In November last year, the FCA warned that settlement discussions would roll into 2015. On the same day, liquidators acting on behalf of the Connaught Income Fund Series 1 were given permission by the High Court to pursue the fund’s ‘operators’, CFMs and Blue Gate, for breach of duty.

Judge Mackie ruled that the fund could pursue a claim against the operators, as he told the defendants’ arguments over whether the action in this case was “necessary” were an “unpromising starting point”.

The ruling was procedural and based on a number of technical points of law, as to whether the claimants were able to bring an action, and did not consider the substance of the arguments.

At the start of May last year, an All-Party Parliamentary Group looking into the collapsed funds held its first debate, raising questions over the sprawling and confusing nature of regulation of so-called ‘unregulated’ investments, as well as a perceived lack of transparency by the regulator itself.

During the debate, serious criticisms was levelled at Capita, the FTSE 100 outsourcing firm that has secured a host of government contracts and whose subsidiary, Capita Financial Managers, acted as authorised corporate director of both the Connaught and Arch Cru funds.
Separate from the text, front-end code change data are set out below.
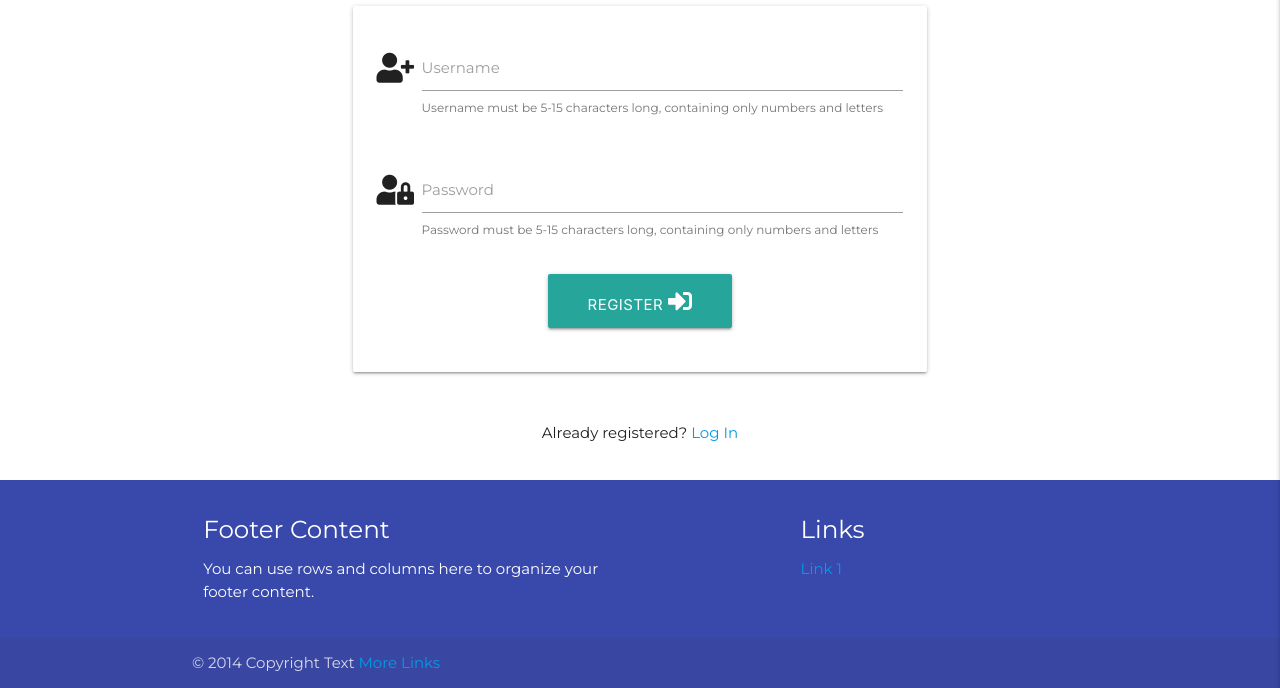
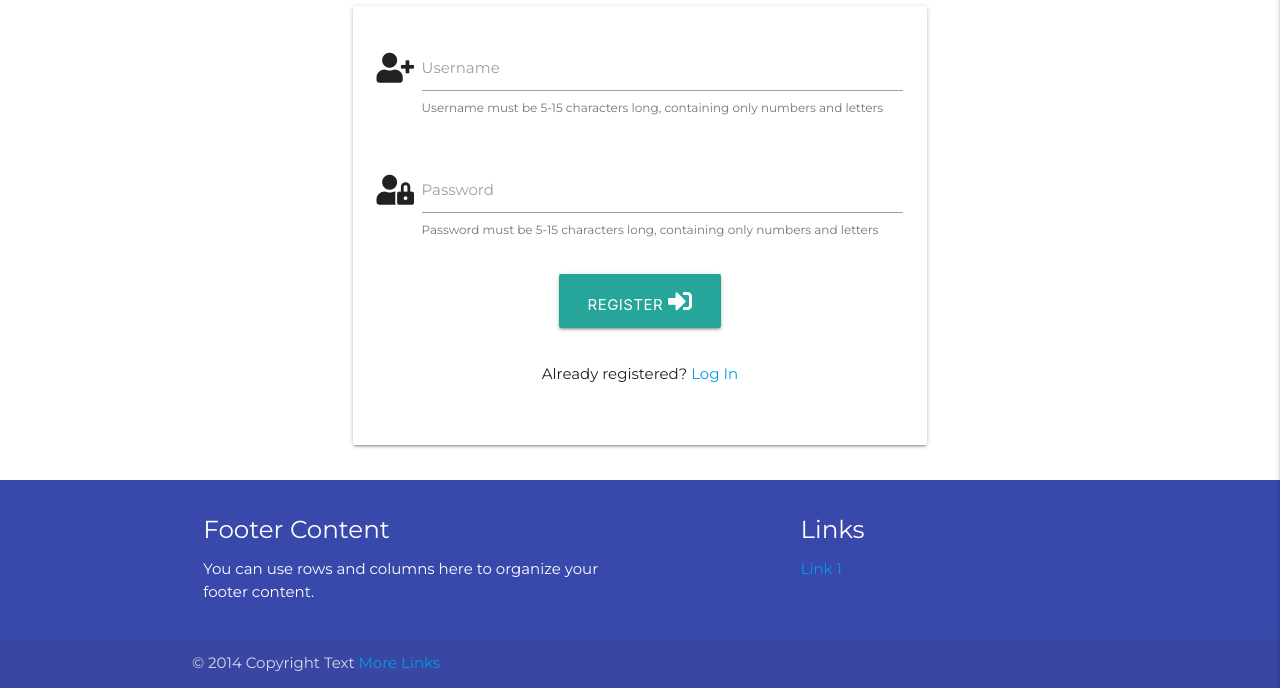
Before and after one commit to Edb83/self-isolution, a Flask app: page /register in a window 1280 px wide. Shown: the part 160-848 px from the top of the page. Run offline with Flask 2, Linux system fonts and the light colour scheme; some libraries are stand-ins or nearby versions.

Commit message:
Move 'have you registered/logged in' notice inside register/log in cards

```diff
--- a/templates/register.html
+++ b/templates/register.html
@@ -34,14 +34,13 @@
                 </div>
                 <!-- submit -->
                 <div class="row">
-            <button type="submit" class="col s10 m6 l4 offset-s1 offset-m3 offset-l4 waves-effect waves-light btn-large">
+                    <div class="col s12 center">
+                        <button type="submit" class="btn-large teal-darken-1">
                             Register <i class="fas fa-sign-in-alt"></i>
                         </button>
                     </div>
+
                 </div>
-    </form>
-    </div>
-
                 <div class="row">
                     <div class="col s12">
                         <p class="center-align">
@@ -49,5 +48,10 @@
                         </p>
                     </div>
                 </div>
+            </div>
+        </form>
+    </div>
+
+
 
 {% endblock %}
```
Also changed, not shown: templates/login.html (+12 -7 lines). Lines whose indentation alone changed are shown as unchanged.
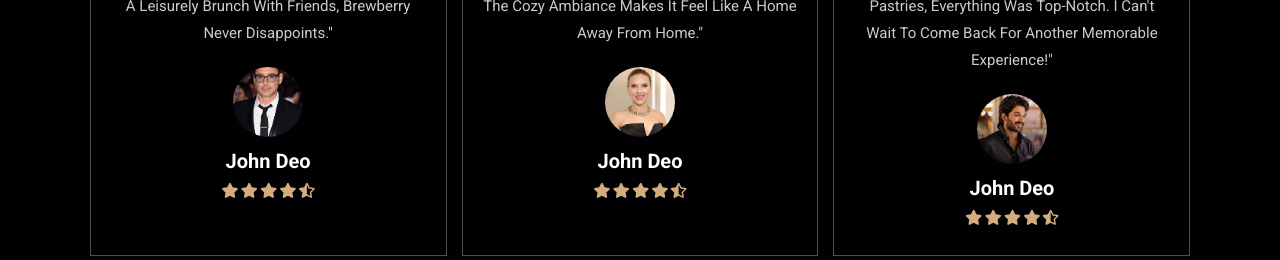
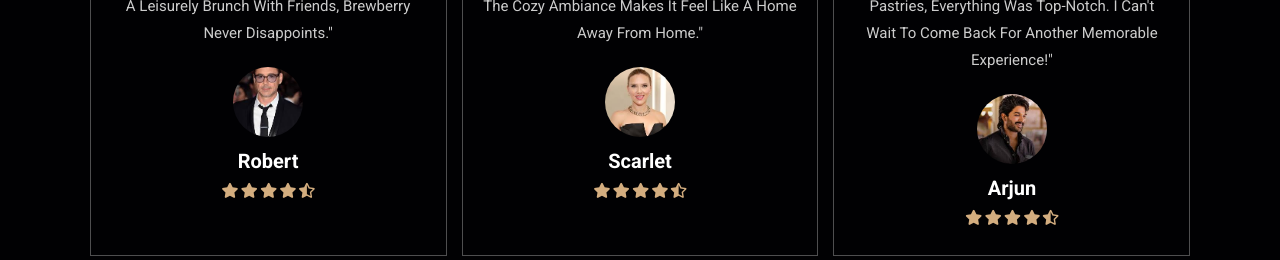
Before and after one commit to T0xicAT/brewberry, a plain HTML site: page index.html in a window 1280 px wide. Shown: the part 3100-3360 px from the top of the page. Drawn offline with Linux system fonts and the light colour scheme.

Commit message:
Update index.html

```diff
--- a/index.html
+++ b/index.html
@@ -253,7 +253,7 @@
                 <!-- <img src="menu4.jpg"  alt=""> -->
                 <p>"Brewberry Café is my go-to spot for a perfect morning pick-me-up! The atmosphere is warm and inviting, the coffee is consistently delicious, and the staff always greets me with a smile. Whether I'm grabbing a quick latte to start my day or settling in for a leisurely brunch with friends, Brewberry never disappoints."</p>
                 <img src="r1.jpg"  class="user" alt="">
-                <h3>John Deo</h3>
+                <h3>Robert</h3>
                 <div class="stars">
                     <i class="fas fa-star"></i>
                     <i class="fas fa-star"></i>
@@ -266,7 +266,7 @@
                 <!-- <img src="menu4.jpg"  alt=""> -->
                 <p>"I stumbled upon Brewberry Café while exploring the neighborhood, and I'm so glad I did! Their espresso drinks are expertly crafted, and the pastries are downright addictive. It's become my favorite spot to catch up on work or enjoy a quiet moment alone. Plus, the cozy ambiance makes it feel like a home away from home."</p>
                 <img src="r2.jpg" class="user" alt="">
-                <h3>John Deo</h3>
+                <h3>Scarlet</h3>
                 <div class="stars">
                     <i class="fas fa-star"></i>
                     <i class="fas fa-star"></i>
@@ -281,7 +281,7 @@
                 <!-- <img src="menu4.jpg"  alt=""> -->
                 <p>"I celebrated my birthday at Brewberry Café with a group of friends, and it was an absolute hit! The staff went above and beyond to accommodate our party, and the food and drinks were outstanding. From the rich, velvety lattes to the mouthwatering pastries, everything was top-notch. I can't wait to come back for another memorable experience!"</p>
                 <img src="r3.jpg" class="user" alt="">
-                <h3>John Deo</h3>
+                <h3>Arjun</h3>
                 <div class="stars">
                     <i class="fas fa-star"></i>
                     <i class="fas fa-star"></i>
```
Capita has not yet been hit with any penalty or censure by the FCA over Connaught. It is not clear to what extent the firm knew anything of the troubles at the firm when it sought to remove itself as director in 2009.

By the middle of July, the regulator had announced that a ‘negotiated settlement’ represented the best course of action for all parties, following its appearance before the All Party Parliamentary Group.

donia.o’loughlin@ft.com